Risk classification and referral/follow-up

Once the patient has been thoroughly assessed as described above, he or she should be assigned to a foot risk category (Table 4). These categories are designed to direct referral and subsequent therapy by the specialty clinician or team (17,20) and frequency of follow-up by the generalist or specialist. Increased category is associated with an increased risk for ulceration, hospitalization, and amputation (17). Patients in risk category 0 generally do not need referral and should receive general foot care education and undergo comprehensive foot examination annually. Patients in foot risk category 1 may be managed by a generalist or specialist every 3–6 months. Consideration should be given to an initial specialist referral to assess the need for specialized treatment and follow-up. Those in categories 2 and 3 should be referred to a foot care specialist or specialty clinic and seen every 1–3 months.

Table 4—

Risk classification based on the comprehensive foot examination


It cannot be overstated that the complications of the diabetic foot are common, complex, and costly, mandating aggressive and proactive preventative assessments by generalists and specialists. All patients with diabetes must have their feet evaluated at least at yearly intervals for the presence of the predisposing factors for ulceration and amputation (neuropathy, vascular disease, and deformities). This report summarizes a simple protocol for doing so. If abnormalities are present, more frequent evaluation of the diabetic foot is recommended depending on risk category, as described above and in Table 4. It is through systematic examination and risk assessment, patient education, and timely referral that we may further reduce the unnecessarily high prevalence of lower-extremity morbidity in this population.


The meeting of the Task Force was supported by an unrestricted educational grant from KCI, San Antonio, TX.

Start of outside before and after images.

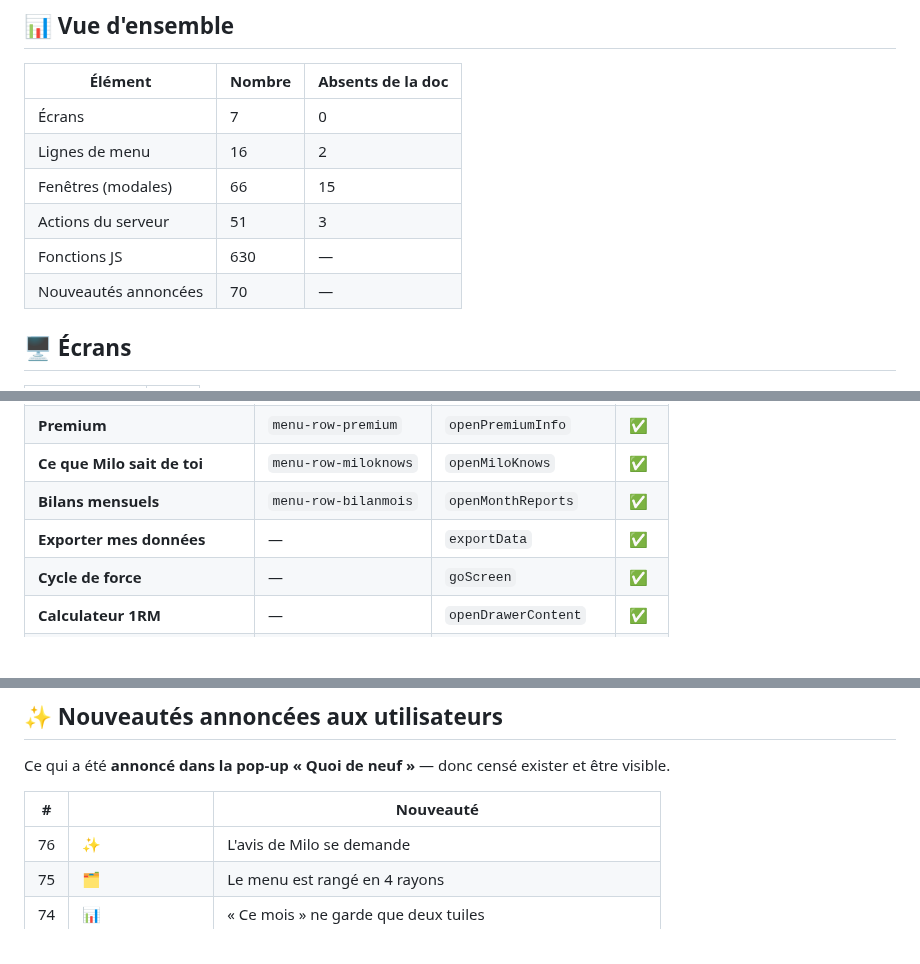
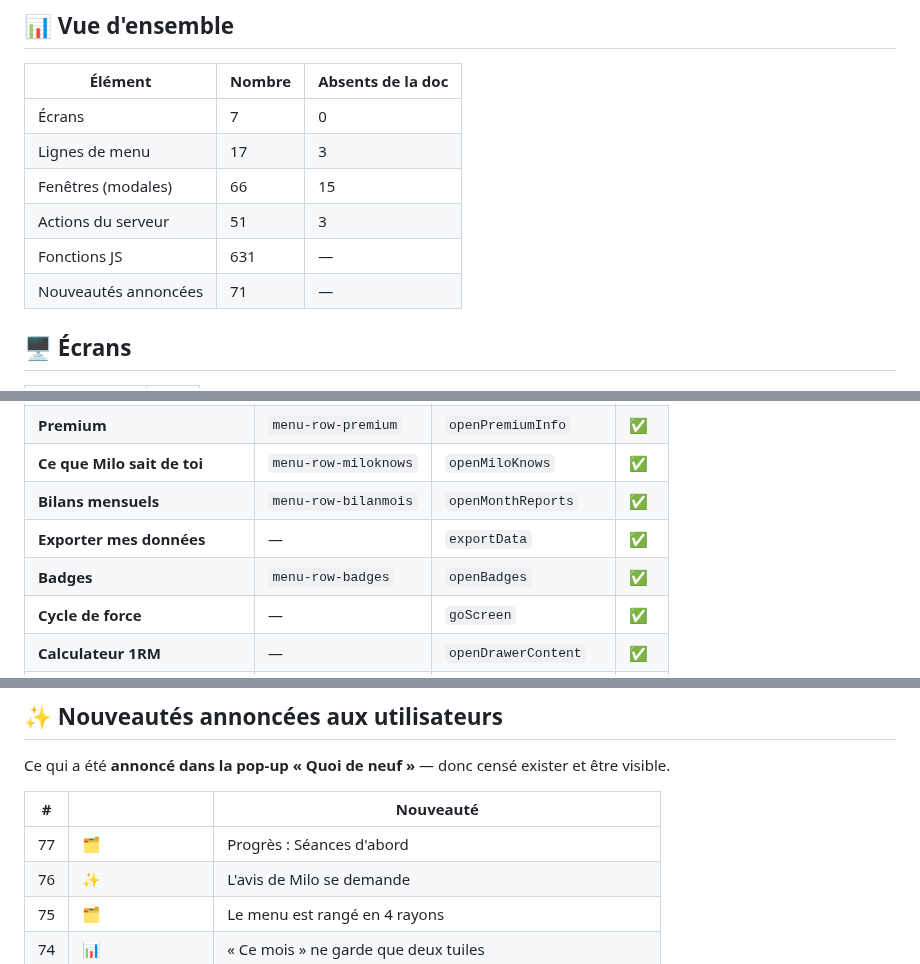
Before and after one commit to michdu75-commits/forcetracker, a Markdown page: docs/INVENTAIRE.md, 3 parts joined by grey strips. Rendered like a GitHub page; blank space fills up the shorter version.

```diff
--- a/docs/INVENTAIRE.md
+++ b/docs/INVENTAIRE.md
@@ -17,11 +17,11 @@
 | Élément | Nombre | Absents de la doc |
 |---|---|---|
 | Écrans | 7 | 0 |
-| Lignes de menu | 16 | 2 |
+| Lignes de menu | 17 | 3 |
 | Fenêtres (modales) | 66 | 15 |
 | Actions du serveur | 51 | 3 |
-| Fonctions JS | 630 | — |
-| Nouveautés annoncées | 70 | — |
+| Fonctions JS | 631 | — |
+| Nouveautés annoncées | 71 | — |
 
 ## 🖥️ Écrans
 
@@ -44,6 +44,7 @@
 | **Ce que Milo sait de toi** | `menu-row-miloknows` | `openMiloKnows` | ✅ |
 | **Bilans mensuels** | `menu-row-bilanmois` | `openMonthReports` | ✅ |
 | **Exporter mes données** | — | `exportData` | ✅ |
+| **Badges** | `menu-row-badges` | `openBadges` | ✅ |
 | **Cycle de force** | — | `goScreen` | ✅ |
 | **Calculateur 1RM** | — | `openDrawerContent` | ✅ |
 | **Guide de la muscu** | — | `openDrawerContent` | ✅ |
@@ -191,6 +192,7 @@ Ce qui a été **annoncé dans la pop-up « Quoi de neuf »** — donc censé ex
 
 | # | | Nouveauté |
 |---|---|---|
+| 77 | 🗂️ | Progrès : Séances d'abord |
 | 76 | ✨ | L'avis de Milo se demande |
 | 75 | 🗂️ | Le menu est rangé en 4 rayons |
 | 74 | 📊 | « Ce mois » ne garde que deux tuiles |
```
Also changed, not shown: other parts of docs/INVENTAIRE.md (+1 -1 lines), docs/DECISIONS.md (+1 -0 lines), docs/PROGRES-SEANCES-01.md (+2 -2 lines), guide/progres.jpg, 11 other files.
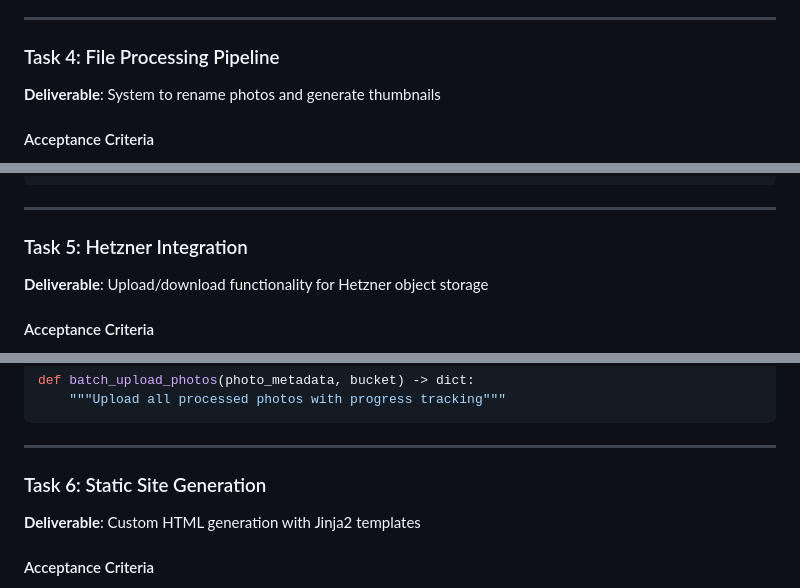
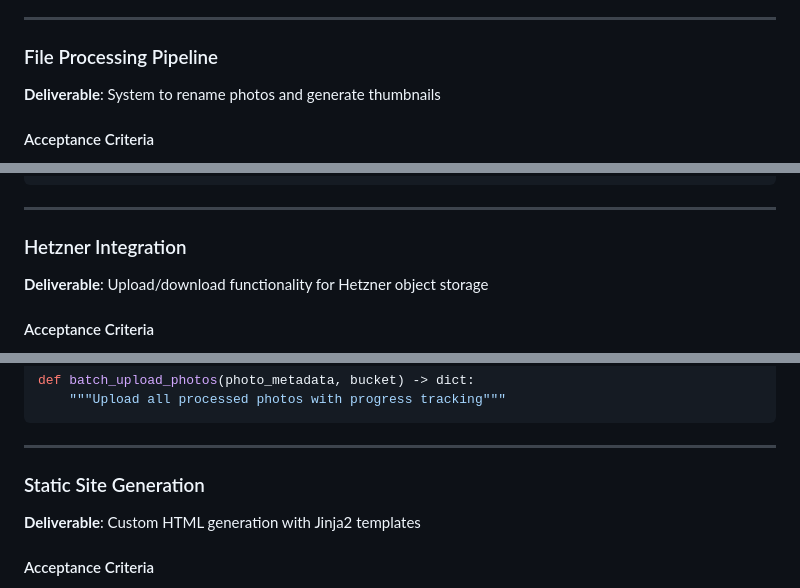
Before and after one commit to marcus-grant/static-gallery, a Markdown page: doc/TODO.md, 3 parts joined by grey strips. GitHub-like rendering.

```diff
--- a/doc/TODO.md
+++ b/doc/TODO.md
@@ -313,7 +349,7 @@ def handle_burst_sequence(photo_list) -> list:
 
 ---
 
-### Task 4: File Processing Pipeline
+### File Processing Pipeline
 
 **Deliverable**: System to rename photos and generate thumbnails
 
@@ -355,7 +391,7 @@ wedding-pics/
 
 ---
 
-### Task 5: Hetzner Integration
+### Hetzner Integration
 
 **Deliverable**: Upload/download functionality for Hetzner object storage
 
@@ -395,7 +431,7 @@ def batch_upload_photos(photo_metadata, bucket) -> dict:
 
 ---
 
-### Task 6: Static Site Generation
+### Static Site Generation
 
 **Deliverable**: Custom HTML generation with Jinja2 templates
 
```
Also changed, not shown: other parts of doc/TODO.md (+44 -8 lines).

A.J.M.B. has received honoraria/consulting fees from Pfizer and Eli Lilly. R.G.F. has served on the speakers’ bureaus of KCI, Oculus, Pfizer, and Organogenesis and has received research support from Regenesis Biomedical and Derma Sciences. L.A.L. is a stockholder and on the board of directors of Diabetica Solutions and Pathways Disease Management; a stockholder of XL Health; on the scientific advisory board and speakers’ bureau of and has received research support from KCI; and a stockholder and on the scientific advisory boards of Cytomedics and Pegasus. P.S. is on the scientific advisory boards of Advanced Biohealing and Greystone; a consultant for Calretex, Cardiun, Heal Or, Taisho, and Hypermed; a speaker for Fox Hollow, Bristol- Meyers Squibb, sanofi-aventis, Merck, and Organogenesis; and has received research grants from Tissue Repair Company, Baxter, and PamLab. D.K.W. has received honoraria from Small Bones Innovation, Diabetic Global Foot Conference, and New Horizons in Cardiovascular Medicine.


  • This report was peer reviewed and approved by the Professional Practice Committee of the American Diabetes Association, the Endocrine Practice Editorial Board, and the Board of Directors of the American Association of Clinical Endocrinologists.

    Readers may use this article as long as the work is properly cited, the use is educational and not for profit, and the work is not altered. See for details.


| Table of Contents